### ABOUT THIS EXERCISE
Each line below should be written out exactly, with none skipped.

(Items listed in a dataset)
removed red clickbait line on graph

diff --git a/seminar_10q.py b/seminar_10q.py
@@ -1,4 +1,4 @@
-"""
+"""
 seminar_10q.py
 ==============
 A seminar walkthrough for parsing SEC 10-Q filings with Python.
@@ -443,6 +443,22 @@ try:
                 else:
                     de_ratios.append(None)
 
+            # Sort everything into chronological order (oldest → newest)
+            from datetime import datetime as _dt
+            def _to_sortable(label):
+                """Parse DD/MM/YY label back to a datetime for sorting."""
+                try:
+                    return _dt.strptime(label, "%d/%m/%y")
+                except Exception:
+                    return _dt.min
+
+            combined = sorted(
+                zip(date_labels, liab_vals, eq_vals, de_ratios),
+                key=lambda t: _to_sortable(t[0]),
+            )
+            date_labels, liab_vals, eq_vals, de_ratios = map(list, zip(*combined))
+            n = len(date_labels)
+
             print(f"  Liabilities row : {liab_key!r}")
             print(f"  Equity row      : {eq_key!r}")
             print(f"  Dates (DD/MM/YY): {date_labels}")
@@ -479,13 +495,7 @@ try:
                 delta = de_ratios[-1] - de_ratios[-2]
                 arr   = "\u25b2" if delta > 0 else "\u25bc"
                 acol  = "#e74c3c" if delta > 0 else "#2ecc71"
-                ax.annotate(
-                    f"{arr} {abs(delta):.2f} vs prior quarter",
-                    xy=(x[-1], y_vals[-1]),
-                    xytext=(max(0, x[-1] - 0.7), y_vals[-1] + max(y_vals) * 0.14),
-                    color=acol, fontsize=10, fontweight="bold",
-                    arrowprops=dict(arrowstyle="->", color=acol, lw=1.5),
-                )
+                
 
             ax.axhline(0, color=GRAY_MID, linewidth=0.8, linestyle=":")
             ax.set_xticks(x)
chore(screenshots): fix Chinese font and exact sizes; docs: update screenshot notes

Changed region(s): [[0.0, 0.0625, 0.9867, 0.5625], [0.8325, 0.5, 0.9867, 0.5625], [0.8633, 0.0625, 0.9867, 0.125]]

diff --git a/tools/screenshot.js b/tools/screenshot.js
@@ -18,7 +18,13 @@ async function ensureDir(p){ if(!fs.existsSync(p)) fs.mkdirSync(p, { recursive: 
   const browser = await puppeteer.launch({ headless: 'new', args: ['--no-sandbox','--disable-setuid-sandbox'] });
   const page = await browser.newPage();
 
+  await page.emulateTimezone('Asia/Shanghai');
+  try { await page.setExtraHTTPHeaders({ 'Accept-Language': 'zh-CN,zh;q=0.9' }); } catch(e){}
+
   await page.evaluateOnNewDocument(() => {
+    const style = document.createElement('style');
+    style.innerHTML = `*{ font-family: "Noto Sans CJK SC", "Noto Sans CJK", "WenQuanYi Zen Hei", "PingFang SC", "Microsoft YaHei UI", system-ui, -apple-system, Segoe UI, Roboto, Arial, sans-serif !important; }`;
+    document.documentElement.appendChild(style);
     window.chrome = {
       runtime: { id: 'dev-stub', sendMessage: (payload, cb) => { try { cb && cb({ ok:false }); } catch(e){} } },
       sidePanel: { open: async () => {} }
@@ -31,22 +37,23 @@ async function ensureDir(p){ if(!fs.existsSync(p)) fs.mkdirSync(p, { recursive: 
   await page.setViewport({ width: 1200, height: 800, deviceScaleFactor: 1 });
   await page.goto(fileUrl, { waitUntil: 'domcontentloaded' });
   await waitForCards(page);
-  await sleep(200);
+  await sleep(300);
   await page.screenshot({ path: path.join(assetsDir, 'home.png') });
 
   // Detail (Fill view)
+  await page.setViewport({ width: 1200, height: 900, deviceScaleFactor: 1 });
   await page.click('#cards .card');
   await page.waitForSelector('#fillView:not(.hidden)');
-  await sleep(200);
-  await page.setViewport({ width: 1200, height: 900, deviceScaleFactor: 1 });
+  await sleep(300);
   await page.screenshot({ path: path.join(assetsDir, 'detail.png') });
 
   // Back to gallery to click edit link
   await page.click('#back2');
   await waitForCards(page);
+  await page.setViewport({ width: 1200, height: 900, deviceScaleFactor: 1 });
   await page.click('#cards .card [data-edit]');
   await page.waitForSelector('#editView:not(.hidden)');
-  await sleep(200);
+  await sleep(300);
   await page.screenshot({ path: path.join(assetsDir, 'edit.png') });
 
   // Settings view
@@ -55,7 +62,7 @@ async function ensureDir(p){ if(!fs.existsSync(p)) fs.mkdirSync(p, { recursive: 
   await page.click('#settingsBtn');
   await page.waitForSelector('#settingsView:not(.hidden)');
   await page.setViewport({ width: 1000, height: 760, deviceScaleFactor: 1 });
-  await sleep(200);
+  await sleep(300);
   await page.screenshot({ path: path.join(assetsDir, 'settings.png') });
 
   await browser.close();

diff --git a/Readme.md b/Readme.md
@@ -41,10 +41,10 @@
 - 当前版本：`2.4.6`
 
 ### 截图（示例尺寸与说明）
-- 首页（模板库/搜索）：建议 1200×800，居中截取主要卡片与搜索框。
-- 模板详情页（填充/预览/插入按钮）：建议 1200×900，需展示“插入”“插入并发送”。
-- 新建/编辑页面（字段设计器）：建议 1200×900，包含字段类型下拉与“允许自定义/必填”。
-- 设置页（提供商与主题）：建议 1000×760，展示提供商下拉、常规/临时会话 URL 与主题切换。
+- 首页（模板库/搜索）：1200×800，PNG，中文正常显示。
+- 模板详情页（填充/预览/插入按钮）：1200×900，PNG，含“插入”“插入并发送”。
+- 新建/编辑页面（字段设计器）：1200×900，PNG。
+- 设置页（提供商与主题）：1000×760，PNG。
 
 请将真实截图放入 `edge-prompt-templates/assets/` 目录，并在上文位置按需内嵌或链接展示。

### WRITTEN REPLY
removed red clickbait line on graph

diff --git a/seminar_10q.py b/seminar_10q.py
@@ -1,4 +1,4 @@
-"""
+"""
 seminar_10q.py
 ==============
 A seminar walkthrough for parsing SEC 10-Q filings with Python.
@@ -443,6 +443,22 @@ try:
                 else:
                     de_ratios.append(None)
 
+            # Sort everything into chronological order (oldest → newest)
+            from datetime import datetime as _dt
+            def _to_sortable(label):
+                """Parse DD/MM/YY label back to a datetime for sorting."""
+                try:
+                    return _dt.strptime(label, "%d/%m/%y")
+                except Exception:
+                    return _dt.min
+
+            combined = sorted(
+                zip(date_labels, liab_vals, eq_vals, de_ratios),
+                key=lambda t: _to_sortable(t[0]),
+            )
+            date_labels, liab_vals, eq_vals, de_ratios = map(list, zip(*combined))
+            n = len(date_labels)
+
             print(f"  Liabilities row : {liab_key!r}")
             print(f"  Equity row      : {eq_key!r}")
             print(f"  Dates (DD/MM/YY): {date_labels}")
@@ -479,13 +495,7 @@ try:
                 delta = de_ratios[-1] - de_ratios[-2]
                 arr   = "\u25b2" if delta > 0 else "\u25bc"
                 acol  = "#e74c3c" if delta > 0 else "#2ecc71"
-                ax.annotate(
-                    f"{arr} {abs(delta):.2f} vs prior quarter",
-                    xy=(x[-1], y_vals[-1]),
-                    xytext=(max(0, x[-1] - 0.7), y_vals[-1] + max(y_vals) * 0.14),
-                    color=acol, fontsize=10, fontweight="bold",
-                    arrowprops=dict(arrowstyle="->", color=acol, lw=1.5),
-                )
+                
 
             ax.axhline(0, color=GRAY_MID, linewidth=0.8, linestyle=":")
             ax.set_xticks(x)
chore(screenshots): fix Chinese font and exact sizes; docs: update screenshot notes

Changed region(s): [[0.0, 0.0625, 0.9867, 0.5625], [0.8325, 0.5, 0.9867, 0.5625], [0.8633, 0.0625, 0.9867, 0.125]]

diff --git a/tools/screenshot.js b/tools/screenshot.js
@@ -18,7 +18,13 @@ async function ensureDir(p){ if(!fs.existsSync(p)) fs.mkdirSync(p, { recursive: 
   const browser = await puppeteer.launch({ headless: 'new', args: ['--no-sandbox','--disable-setuid-sandbox'] });
   const page = await browser.newPage();
 
+  await page.emulateTimezone('Asia/Shanghai');
+  try { await page.setExtraHTTPHeaders({ 'Accept-Language': 'zh-CN,zh;q=0.9' }); } catch(e){}
+
   await page.evaluateOnNewDocument(() => {
+    const style = document.createElement('style');
+    style.innerHTML = `*{ font-family: "Noto Sans CJK SC", "Noto Sans CJK", "WenQuanYi Zen Hei", "PingFang SC", "Microsoft YaHei UI", system-ui, -apple-system, Segoe UI, Roboto, Arial, sans-serif !important; }`;
+    document.documentElement.appendChild(style);
     window.chrome = {
       runtime: { id: 'dev-stub', sendMessage: (payload, cb) => { try { cb && cb({ ok:false }); } catch(e){} } },
       sidePanel: { open: async () => {} }
@@ -31,22 +37,23 @@ async function ensureDir(p){ if(!fs.existsSync(p)) fs.mkdirSync(p, { recursive: 
   await page.setViewport({ width: 1200, height: 800, deviceScaleFactor: 1 });
   await page.goto(fileUrl, { waitUntil: 'domcontentloaded' });
   await waitForCards(page);
-  await sleep(200);
+  await sleep(300);
   await page.screenshot({ path: path.join(assetsDir, 'home.png') });
 
   // Detail (Fill view)
+  await page.setViewport({ width: 1200, height: 900, deviceScaleFactor: 1 });
   await page.click('#cards .card');
   await page.waitForSelector('#fillView:not(.hidden)');
-  await sleep(200);
-  await page.setViewport({ width: 1200, height: 900, deviceScaleFactor: 1 });
+  await sleep(300);
   await page.screenshot({ path: path.join(assetsDir, 'detail.png') });
 
   // Back to gallery to click edit link
   await page.click('#back2');
   await waitForCards(page);
+  await page.setViewport({ width: 1200, height: 900, deviceScaleFactor: 1 });
   await page.click('#cards .card [data-edit]');
   await page.waitForSelector('#editView:not(.hidden)');
-  await sleep(200);
+  await sleep(300);
   await page.screenshot({ path: path.join(assetsDir, 'edit.png') });
 
   // Settings view
@@ -55,7 +62,7 @@ async function ensureDir(p){ if(!fs.existsSync(p)) fs.mkdirSync(p, { recursive: 
   await page.click('#settingsBtn');
   await page.waitForSelector('#settingsView:not(.hidden)');
   await page.setViewport({ width: 1000, height: 760, deviceScaleFactor: 1 });
-  await sleep(200);
+  await sleep(300);
   await page.screenshot({ path: path.join(assetsDir, 'settings.png') });
 
   await browser.close();

diff --git a/Readme.md b/Readme.md
@@ -41,10 +41,10 @@
 - 当前版本：`2.4.6`
 
 ### 截图（示例尺寸与说明）
-- 首页（模板库/搜索）：建议 1200×800，居中截取主要卡片与搜索框。
-- 模板详情页（填充/预览/插入按钮）：建议 1200×900，需展示“插入”“插入并发送”。
-- 新建/编辑页面（字段设计器）：建议 1200×900，包含字段类型下拉与“允许自定义/必填”。
-- 设置页（提供商与主题）：建议 1000×760，展示提供商下拉、常规/临时会话 URL 与主题切换。
+- 首页（模板库/搜索）：1200×800，PNG，中文正常显示。
+- 模板详情页（填充/预览/插入按钮）：1200×900，PNG，含“插入”“插入并发送”。
+- 新建/编辑页面（字段设计器）：1200×900，PNG。
+- 设置页（提供商与主题）：1000×760，PNG。
 
 请将真实截图放入 `edge-prompt-templates/assets/` 目录，并在上文位置按需内嵌或链接展示。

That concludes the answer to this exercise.